In my last article, urgently penned
in the afternoon of Budget Day, I described it as an
unambitious and possibly do-able budget, with some
utterly horrible retrospective tax amendments. My
upset with those amendments remain. And the more I
go through the minutiae of the Union Budget 2012-13,
the less I think of it.
My objections aren’t about “Why didn’t Pranab
Mukherjee announce a slew of major reforms?” — a
common sentiment that has been making the rounds
since 16 March. I didn’t expect a man seriously
hamstrung by the worst of coalition politics and
belonging to a party that got drubbed in UP, Punjab
and Goa to announce a budget unfurling long-awaited
reforms with the flourish of trumpets and roll of
My overpowering disenchantment has to do with a
single word, ‘credibility’. Credible means
convincing, believable, dependable and reliable.
This budget is not credible. Not by far.
Let’s start with the record for 2011-12, and compare
the budget estimates (BE) with the revised estimates
(RE). Take disinvestment. Pranab-babu had set a
modest target of Rs.40,000 crore. Easily achievable
if the machinery had got into motion in time. But it
didn’t. The people that matter suddenly woke up
towards the end of the third quarter of fiscal year
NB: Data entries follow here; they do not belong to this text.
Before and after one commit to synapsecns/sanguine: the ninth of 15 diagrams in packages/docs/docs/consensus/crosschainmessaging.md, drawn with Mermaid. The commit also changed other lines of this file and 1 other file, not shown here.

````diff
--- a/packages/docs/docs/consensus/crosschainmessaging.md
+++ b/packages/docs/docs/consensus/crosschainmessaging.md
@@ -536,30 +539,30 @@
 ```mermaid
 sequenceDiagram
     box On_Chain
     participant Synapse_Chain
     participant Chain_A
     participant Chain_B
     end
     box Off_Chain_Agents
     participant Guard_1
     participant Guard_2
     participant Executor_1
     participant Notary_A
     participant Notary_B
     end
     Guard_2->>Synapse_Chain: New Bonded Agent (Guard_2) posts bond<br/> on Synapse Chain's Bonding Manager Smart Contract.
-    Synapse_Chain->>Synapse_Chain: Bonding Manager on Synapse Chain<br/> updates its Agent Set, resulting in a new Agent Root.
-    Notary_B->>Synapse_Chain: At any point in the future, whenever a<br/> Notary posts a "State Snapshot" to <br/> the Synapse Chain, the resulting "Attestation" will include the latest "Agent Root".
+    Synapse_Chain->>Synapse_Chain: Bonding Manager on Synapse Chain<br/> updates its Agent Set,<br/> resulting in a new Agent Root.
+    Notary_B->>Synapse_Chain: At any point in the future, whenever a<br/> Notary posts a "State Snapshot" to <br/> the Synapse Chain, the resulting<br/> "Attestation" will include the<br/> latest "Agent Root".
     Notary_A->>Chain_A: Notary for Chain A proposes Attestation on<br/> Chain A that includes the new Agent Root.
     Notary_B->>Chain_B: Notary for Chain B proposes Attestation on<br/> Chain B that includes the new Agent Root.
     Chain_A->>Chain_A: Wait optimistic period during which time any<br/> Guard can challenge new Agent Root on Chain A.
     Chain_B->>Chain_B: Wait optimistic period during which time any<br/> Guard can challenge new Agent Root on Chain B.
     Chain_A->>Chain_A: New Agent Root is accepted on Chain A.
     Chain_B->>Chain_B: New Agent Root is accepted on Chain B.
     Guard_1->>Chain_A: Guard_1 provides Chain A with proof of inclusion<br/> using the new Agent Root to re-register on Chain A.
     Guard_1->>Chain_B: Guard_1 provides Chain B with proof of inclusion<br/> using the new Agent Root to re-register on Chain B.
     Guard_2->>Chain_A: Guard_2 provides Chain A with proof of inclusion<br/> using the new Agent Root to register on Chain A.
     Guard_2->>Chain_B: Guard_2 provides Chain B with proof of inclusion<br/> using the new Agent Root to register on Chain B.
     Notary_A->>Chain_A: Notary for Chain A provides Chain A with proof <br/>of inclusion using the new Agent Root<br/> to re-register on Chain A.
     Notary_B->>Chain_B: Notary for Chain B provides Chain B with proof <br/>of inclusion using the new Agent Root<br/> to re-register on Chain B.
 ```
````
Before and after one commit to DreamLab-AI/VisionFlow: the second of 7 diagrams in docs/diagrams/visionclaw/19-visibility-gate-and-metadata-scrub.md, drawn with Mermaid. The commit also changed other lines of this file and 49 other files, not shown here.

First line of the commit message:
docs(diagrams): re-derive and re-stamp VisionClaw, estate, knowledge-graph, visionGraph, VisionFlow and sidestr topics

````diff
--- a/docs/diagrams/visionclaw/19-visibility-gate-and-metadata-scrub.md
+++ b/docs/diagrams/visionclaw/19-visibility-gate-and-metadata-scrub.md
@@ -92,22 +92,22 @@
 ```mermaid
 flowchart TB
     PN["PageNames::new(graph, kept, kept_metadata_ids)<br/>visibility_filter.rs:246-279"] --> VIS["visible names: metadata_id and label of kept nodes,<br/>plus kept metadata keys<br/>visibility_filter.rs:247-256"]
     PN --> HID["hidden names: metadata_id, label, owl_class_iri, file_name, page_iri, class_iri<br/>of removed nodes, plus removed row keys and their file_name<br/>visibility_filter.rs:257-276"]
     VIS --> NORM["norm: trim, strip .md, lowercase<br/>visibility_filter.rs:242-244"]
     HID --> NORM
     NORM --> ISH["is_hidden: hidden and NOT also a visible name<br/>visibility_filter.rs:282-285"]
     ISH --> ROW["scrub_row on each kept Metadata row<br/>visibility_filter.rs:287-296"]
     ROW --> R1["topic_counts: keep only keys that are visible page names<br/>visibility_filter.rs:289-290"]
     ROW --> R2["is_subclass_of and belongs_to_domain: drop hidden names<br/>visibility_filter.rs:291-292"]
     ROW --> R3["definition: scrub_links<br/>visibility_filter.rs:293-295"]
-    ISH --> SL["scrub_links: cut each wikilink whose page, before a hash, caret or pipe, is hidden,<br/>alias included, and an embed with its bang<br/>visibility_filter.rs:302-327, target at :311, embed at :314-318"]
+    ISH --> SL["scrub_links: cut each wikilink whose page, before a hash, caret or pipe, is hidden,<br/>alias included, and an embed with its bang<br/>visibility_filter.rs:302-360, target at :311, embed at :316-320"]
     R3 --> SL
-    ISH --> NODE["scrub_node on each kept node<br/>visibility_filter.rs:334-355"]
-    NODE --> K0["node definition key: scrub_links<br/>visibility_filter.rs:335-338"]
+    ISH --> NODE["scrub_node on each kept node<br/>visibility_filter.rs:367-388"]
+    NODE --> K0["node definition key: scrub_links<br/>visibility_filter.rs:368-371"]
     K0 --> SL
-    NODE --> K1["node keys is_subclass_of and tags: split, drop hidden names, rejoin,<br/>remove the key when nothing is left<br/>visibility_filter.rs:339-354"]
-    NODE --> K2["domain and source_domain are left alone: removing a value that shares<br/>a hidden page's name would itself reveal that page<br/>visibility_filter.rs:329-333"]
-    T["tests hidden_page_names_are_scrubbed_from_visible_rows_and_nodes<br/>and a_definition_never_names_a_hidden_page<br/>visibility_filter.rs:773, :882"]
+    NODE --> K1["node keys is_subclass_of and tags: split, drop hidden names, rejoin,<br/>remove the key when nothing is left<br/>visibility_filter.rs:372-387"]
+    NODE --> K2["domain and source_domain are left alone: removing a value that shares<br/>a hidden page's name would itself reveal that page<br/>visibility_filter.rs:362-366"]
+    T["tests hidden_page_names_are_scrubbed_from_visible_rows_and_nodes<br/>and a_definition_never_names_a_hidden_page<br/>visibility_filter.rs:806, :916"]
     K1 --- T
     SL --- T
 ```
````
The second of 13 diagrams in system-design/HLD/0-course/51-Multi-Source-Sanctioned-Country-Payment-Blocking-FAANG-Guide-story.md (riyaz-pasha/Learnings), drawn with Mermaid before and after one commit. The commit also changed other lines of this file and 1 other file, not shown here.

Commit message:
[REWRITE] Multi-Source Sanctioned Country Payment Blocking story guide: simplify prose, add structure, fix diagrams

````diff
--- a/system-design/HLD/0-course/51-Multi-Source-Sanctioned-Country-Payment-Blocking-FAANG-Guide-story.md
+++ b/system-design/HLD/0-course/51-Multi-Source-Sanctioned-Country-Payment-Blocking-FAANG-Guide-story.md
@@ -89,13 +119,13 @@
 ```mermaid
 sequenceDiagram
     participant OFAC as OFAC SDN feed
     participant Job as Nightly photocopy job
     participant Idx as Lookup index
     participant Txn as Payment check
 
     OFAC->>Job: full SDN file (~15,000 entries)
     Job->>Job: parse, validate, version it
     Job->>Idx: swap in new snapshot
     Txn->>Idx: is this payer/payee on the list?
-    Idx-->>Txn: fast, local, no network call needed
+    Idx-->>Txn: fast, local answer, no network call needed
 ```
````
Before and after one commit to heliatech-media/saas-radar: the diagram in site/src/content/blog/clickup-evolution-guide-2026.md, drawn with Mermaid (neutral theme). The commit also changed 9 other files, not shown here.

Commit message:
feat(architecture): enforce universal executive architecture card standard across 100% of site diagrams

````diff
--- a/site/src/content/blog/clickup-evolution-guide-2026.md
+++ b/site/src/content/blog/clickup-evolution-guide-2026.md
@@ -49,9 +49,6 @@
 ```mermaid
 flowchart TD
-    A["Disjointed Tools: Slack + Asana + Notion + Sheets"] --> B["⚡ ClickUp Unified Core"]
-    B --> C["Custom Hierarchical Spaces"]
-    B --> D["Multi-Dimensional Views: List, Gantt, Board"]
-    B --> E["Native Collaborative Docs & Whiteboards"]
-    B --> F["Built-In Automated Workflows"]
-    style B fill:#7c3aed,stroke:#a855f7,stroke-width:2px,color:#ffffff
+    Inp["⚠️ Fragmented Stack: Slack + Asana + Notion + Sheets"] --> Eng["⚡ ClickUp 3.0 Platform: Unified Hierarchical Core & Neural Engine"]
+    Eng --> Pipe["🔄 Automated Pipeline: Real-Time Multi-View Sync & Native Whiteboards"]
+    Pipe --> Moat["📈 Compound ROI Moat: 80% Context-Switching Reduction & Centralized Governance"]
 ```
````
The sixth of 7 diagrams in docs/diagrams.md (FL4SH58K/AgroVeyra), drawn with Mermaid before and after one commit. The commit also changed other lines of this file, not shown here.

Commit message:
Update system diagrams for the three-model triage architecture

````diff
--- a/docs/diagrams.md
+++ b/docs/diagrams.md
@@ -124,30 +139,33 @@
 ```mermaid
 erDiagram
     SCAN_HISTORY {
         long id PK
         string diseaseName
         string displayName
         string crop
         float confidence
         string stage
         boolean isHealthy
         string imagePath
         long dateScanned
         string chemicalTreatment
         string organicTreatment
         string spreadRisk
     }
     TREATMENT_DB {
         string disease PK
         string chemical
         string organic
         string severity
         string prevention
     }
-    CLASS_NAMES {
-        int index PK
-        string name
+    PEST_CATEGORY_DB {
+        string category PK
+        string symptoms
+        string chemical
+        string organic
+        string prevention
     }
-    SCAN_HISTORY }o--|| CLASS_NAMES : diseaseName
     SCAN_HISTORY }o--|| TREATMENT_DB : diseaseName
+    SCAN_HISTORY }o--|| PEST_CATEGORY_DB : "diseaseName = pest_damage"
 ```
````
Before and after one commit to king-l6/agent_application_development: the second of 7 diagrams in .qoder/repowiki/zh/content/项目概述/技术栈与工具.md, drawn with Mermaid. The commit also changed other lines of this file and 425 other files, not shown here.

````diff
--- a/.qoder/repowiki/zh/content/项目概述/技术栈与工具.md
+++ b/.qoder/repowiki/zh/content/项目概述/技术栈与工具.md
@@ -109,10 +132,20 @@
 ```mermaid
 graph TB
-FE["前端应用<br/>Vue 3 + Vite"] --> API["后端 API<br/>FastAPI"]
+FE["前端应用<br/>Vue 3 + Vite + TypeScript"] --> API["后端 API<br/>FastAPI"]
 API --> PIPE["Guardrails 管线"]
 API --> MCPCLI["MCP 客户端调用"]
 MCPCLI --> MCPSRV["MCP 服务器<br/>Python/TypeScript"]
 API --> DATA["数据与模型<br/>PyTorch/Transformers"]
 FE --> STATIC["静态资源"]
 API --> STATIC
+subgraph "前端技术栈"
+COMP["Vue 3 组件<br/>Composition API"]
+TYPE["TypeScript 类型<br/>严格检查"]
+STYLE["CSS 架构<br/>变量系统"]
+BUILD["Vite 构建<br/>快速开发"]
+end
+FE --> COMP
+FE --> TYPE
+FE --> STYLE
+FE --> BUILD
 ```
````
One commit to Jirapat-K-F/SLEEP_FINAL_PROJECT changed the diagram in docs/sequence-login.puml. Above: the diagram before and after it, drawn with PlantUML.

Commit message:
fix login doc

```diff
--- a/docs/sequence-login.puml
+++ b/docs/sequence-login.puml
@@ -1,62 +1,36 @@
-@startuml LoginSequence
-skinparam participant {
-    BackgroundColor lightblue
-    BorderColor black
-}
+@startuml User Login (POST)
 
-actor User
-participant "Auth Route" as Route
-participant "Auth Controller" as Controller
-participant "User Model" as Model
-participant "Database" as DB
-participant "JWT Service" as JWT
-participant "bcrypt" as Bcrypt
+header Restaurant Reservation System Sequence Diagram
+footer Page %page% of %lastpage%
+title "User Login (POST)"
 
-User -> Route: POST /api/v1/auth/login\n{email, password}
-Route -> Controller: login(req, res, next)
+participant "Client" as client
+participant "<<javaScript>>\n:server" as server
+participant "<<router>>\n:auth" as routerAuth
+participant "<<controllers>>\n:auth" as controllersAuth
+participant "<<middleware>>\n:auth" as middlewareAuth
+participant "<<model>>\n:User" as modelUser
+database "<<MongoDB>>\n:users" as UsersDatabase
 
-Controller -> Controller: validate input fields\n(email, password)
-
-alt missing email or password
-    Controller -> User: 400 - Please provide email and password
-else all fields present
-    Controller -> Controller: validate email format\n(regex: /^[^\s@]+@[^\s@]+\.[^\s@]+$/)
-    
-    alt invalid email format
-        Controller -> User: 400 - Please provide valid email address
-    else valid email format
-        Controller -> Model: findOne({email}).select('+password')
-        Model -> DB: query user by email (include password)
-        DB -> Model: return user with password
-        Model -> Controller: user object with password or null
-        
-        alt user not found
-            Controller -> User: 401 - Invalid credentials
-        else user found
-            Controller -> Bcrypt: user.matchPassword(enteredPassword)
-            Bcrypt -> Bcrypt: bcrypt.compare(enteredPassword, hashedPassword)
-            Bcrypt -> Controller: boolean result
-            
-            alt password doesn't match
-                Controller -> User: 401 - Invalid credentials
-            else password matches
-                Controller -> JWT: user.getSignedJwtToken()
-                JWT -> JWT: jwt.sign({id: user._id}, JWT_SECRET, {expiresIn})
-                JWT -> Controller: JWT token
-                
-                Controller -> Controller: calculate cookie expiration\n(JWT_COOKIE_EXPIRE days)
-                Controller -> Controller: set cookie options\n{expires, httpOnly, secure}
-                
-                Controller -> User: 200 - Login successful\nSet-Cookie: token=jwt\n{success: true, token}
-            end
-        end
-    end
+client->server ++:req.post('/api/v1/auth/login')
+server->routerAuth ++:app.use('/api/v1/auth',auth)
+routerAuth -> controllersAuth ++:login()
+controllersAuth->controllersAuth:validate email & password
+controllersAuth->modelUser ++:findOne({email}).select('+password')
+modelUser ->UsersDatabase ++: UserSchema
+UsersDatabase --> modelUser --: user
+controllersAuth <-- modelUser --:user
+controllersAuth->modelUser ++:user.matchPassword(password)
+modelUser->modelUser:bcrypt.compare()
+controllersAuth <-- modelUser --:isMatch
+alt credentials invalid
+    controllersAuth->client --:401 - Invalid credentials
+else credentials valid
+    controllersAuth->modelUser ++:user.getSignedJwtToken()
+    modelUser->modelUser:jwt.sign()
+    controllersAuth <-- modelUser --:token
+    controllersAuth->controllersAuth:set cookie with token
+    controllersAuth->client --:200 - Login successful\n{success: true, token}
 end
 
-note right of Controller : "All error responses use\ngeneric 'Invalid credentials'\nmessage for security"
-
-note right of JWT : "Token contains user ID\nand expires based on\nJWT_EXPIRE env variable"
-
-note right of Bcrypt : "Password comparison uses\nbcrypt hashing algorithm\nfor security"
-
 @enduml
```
with an “OMG, we got to get 40,000! What do we do?”
In an utterly hasty, unplanned, unconvincing way,
the babus corralled ONGC for a 5 per cent stake
sale. They also told the lead managers how to run
their business, and at what price point to make the
offer. Then, at the eleventh hour and fifty-ninth
minute, as the issue was failing miserably, they
bullied the Ministry of Finance’s cashier of last
resort, the Life Insurance Corporation, to
subscribe. So, versus a BE of Rs.40,000 crore, the
RE was Rs.15,493 crore. No credibility.
Now look at the major subsidies. The BE on account
of food subsidies was Rs.60,573 crore. The RE was 20
per cent more, at Rs.72,823 crore. The BE on
fertiliser subsidies was Rs.49,998. It was overshot
by 34 per cent to Rs.67,199 crore. The petroleum
subsidy was budgeted at Rs.23,640 crore —Lord knows
why, because by the second half of February 2011,
crude was reigning at above $100 per barrel. The RE
was almost three times that amount at Rs.68,481
crore. Where is the credibility?
On to the fiscal deficit. The BE was Rs.4,12,817
crore or 4.6 per cent of GDP. It was overshot by a
hefty 26 per cent, or an additional Rs.1,09,163
crore. To put it in perspective, the extra fiscal
deficit alone could have given almost 91 million
poor people cash for 100 days of work at Rs.120 per
Has this huge deficit helped to raise public sector
or public-private investment? The answer is an
emphatic no. Total capital expenditure under plan
and non-plan has, in fact, fallen by 2 per cent —
from a BE of Rs.1,60,567 crore to an RE of
Rs.1,56,780 crore. Instead, it has gone to finance
consumption: food, fertiliser and petroleum
subsidies; interest subsidies; wage and salary
payments; and grants to state governments and union
territories. Consequently, India’s gross fixed
capital formation has fallen from 35 per cent of GDP
— itself inadequate to support 9 per cent growth —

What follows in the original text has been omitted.